Fleuders make several variations on an odd, grumbly-grindy noise, mostly heard as expressions of alarm or disgust.

They eat leaf detritus, and are often seen scrabbling about under the decaying leaves of the northern cabbage palm, but they aren’t particularly picky. While they do quite well in captivity, most folk agree that the only almost-interesting thing a fleuder does is scrabble about in the dirt. Most pet fleuders end up living in their owners’ gardens under a convenient bush…

Rumor has it that fleuders weren’t an original part of creation, but were created from other sources by the black sorceress Gunhild. They might have been one of her earlier efforts; a mad sort of combination of sea urchin, star fish (for the extra legs), and guinea pig.

Whether or not they were created by the sorceress, fleuders appear to be wholly harmless aside from their tendency to breed like rabbits.

Fleuder terms:

1 fleuder
2 fleuderkind
fleuderma (female)
fleuderpa (male)
fleuderlings (baby fleuders)
an ingratitude = a group of fleuders
an exodus = a significantly sized group of fleuders bent on crawling or falling into moving water, especially the sea.

Adventures With Crutches

Reposted from May 17, 2013:

I’m not a very big fan of loud noises, bright lights, or a big crowd. This is a good thing, because I have chemical sensitivities, and tend to have negative medical reactions to the toxic chemical concoctions people wear on their hair and bodies, and wash their clothes with these days…and I should probably not mention cigarette smoke…

But my life is FAR from boring!

Take last night, for instance…

What was supposed to be a quick break between stacks of homework for my daughter (and a break for me from writing and other tasks), for a picnic in the park with a small group of family and friends turned into a trip to the emergency room complete with x-rays and the need to find a pair of crutches!

It could have been worse. I expected the waiting room to be full, but it was empty. I expected we would be sitting there until the wee hours of the morning, but we were in and out by her bedtime (a personal record at that particular ER), although logistics at home still pushed lights out to later than I would have liked.

Life’s just like that when you have kids! It’s impossible to keep them out of trouble. It doesn’t matter what you’re doing; if there is a disaster to be found, they will find it! Parents try to keep their kids safe and healthy (and in one piece), but we also know that too much coddling is unhealthy. Besides, if we don’t let them learn where they’re likely to get into trouble, our kids don’t add to their experience or learn the need for taking care when our backs are turned.

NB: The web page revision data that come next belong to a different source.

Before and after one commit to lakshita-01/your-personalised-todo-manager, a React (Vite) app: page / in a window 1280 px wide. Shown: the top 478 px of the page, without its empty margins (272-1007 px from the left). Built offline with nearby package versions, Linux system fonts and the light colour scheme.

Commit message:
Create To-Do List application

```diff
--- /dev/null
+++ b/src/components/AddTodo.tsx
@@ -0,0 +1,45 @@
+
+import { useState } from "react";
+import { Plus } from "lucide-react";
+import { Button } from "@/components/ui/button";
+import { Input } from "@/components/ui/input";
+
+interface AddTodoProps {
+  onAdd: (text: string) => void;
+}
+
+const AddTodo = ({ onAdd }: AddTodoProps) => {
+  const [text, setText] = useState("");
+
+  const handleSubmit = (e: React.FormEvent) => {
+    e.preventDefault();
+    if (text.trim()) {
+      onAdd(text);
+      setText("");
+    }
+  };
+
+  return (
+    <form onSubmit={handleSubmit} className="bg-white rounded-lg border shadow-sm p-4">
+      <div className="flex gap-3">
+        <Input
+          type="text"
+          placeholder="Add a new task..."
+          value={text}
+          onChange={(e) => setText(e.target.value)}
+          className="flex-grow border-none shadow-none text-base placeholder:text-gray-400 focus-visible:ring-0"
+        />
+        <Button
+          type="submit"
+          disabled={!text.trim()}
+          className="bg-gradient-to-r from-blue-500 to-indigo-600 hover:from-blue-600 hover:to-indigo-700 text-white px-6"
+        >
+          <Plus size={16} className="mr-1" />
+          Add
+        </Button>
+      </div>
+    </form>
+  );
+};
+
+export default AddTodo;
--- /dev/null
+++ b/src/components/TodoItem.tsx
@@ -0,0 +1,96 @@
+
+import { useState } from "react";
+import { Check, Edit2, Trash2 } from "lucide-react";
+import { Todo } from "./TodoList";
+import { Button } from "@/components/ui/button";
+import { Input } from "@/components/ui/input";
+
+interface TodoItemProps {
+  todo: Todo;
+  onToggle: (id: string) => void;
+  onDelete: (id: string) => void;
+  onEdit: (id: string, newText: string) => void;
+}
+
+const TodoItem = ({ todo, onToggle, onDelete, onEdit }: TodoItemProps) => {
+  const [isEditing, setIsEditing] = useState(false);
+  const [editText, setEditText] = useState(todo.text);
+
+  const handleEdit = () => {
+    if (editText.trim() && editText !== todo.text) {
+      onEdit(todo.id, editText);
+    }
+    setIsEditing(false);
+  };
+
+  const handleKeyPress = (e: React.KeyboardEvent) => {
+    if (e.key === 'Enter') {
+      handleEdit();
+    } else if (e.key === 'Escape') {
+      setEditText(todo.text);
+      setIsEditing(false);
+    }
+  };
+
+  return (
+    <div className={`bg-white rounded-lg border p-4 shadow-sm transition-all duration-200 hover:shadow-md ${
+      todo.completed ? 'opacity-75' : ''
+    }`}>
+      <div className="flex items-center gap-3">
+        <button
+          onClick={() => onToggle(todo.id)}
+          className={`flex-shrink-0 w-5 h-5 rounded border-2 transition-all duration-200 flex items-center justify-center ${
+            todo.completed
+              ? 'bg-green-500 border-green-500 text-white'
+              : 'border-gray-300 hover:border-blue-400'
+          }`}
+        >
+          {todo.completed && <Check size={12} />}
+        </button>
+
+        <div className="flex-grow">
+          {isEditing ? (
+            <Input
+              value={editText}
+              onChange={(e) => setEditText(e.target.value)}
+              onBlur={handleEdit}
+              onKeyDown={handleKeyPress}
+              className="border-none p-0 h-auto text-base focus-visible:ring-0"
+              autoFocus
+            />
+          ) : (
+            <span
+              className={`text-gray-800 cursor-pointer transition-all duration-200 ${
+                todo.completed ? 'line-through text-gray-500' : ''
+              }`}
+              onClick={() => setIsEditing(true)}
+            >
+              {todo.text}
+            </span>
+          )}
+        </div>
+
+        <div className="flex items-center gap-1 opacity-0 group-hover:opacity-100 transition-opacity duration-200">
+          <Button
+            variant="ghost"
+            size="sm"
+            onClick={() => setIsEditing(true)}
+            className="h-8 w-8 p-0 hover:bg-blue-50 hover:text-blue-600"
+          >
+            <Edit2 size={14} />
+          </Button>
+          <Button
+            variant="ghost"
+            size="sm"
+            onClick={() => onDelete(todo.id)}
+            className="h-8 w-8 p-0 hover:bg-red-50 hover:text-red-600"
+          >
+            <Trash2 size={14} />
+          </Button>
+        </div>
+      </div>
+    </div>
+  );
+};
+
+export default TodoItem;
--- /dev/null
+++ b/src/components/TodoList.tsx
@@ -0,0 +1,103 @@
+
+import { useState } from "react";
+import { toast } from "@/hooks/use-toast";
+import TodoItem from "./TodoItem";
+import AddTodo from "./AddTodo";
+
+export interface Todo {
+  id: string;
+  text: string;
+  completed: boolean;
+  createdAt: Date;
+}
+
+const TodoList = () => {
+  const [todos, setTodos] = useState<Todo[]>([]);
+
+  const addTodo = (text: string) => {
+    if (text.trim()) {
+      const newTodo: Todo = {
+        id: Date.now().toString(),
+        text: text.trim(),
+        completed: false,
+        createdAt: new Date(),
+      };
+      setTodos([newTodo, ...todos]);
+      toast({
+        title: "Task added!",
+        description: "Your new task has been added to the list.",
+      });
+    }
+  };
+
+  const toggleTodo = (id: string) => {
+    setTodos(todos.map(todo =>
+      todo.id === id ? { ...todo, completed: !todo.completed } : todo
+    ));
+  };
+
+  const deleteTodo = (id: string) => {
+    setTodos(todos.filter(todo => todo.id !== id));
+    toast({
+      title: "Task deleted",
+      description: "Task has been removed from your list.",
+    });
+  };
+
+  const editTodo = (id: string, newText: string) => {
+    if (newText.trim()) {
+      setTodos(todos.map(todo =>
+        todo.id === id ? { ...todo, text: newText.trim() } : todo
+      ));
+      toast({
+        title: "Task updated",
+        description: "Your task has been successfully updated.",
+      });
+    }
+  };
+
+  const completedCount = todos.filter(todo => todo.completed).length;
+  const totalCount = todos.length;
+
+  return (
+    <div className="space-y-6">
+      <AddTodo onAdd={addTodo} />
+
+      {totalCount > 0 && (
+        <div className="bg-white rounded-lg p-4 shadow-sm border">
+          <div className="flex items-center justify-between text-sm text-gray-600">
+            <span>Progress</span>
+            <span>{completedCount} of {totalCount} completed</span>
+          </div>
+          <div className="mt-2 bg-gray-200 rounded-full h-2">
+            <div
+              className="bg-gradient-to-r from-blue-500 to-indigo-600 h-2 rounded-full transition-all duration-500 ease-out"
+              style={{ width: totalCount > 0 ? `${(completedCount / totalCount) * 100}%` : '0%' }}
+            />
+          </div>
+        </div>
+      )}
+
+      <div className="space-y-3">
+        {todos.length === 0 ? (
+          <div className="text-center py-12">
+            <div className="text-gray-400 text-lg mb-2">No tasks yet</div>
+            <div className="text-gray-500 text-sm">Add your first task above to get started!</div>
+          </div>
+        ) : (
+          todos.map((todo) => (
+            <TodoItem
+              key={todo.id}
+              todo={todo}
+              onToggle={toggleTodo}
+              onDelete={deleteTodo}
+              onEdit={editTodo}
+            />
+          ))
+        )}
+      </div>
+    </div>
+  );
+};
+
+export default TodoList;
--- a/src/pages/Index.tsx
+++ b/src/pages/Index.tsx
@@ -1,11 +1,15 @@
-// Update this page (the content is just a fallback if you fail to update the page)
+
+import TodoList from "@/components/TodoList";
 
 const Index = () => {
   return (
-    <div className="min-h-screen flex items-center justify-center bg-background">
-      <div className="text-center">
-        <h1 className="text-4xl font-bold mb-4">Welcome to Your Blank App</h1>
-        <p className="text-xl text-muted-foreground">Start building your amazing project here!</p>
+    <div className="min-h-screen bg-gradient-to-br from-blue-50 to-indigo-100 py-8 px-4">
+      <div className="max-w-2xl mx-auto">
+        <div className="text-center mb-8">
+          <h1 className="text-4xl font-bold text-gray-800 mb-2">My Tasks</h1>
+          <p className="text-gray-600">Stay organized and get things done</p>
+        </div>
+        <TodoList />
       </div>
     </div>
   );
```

I expect my daughter to eventually grow out of this stage of being so disaster-prone.

Meanwhile, I have said she has to pick her climbing trees a little more carefully from here on out. And yes, fishing would have probably been a much better idea. (but with our luck, we might have still wound up in the ER on account of a fish-hook).

And somewhere, somehow, I am going to write my daughter’s many escapades into one of my books…

Writing Assignment

Reposted from May 13, 2013:

A cicada shell makes a great metaphor for a car–

My daughter sent me a creative writing assignment to print (her computer and the printer don’t like each other). This little story was so good, that I thought I would share it with you.

First comes the hesitant entering of the giant’s rusty square mouth. You can see the giant’s drool spurting upward as the bug that contains you shyly creeps into the awaiting jaws. The bug is suddenly jerked forward, and the metal lips jam shut behind you. The bug stops in the semi-darkness. The bug’s glass eyes are cold to the touch.

Something before you starts moving. Spittle washes over the metal exterior of your bug, and you scream. Then, a tongue with long, thin, rubbery tentacles slaps the eyes and body of your bug. Everything stops. The bug, still alive, crawls forward, carefully, inch by inch. An opening appears ahead, flooding the darkness with light. The bug quickens its pace, and is instantly blasted with warm air. The bug leaps for the opening, jolting you inside it. It shakes off the spit and scurries away, frightened as much as you. Another adventure, another day ended.

Wasn’t that fantastic writing? If you like it, please leave a comment. Thanks!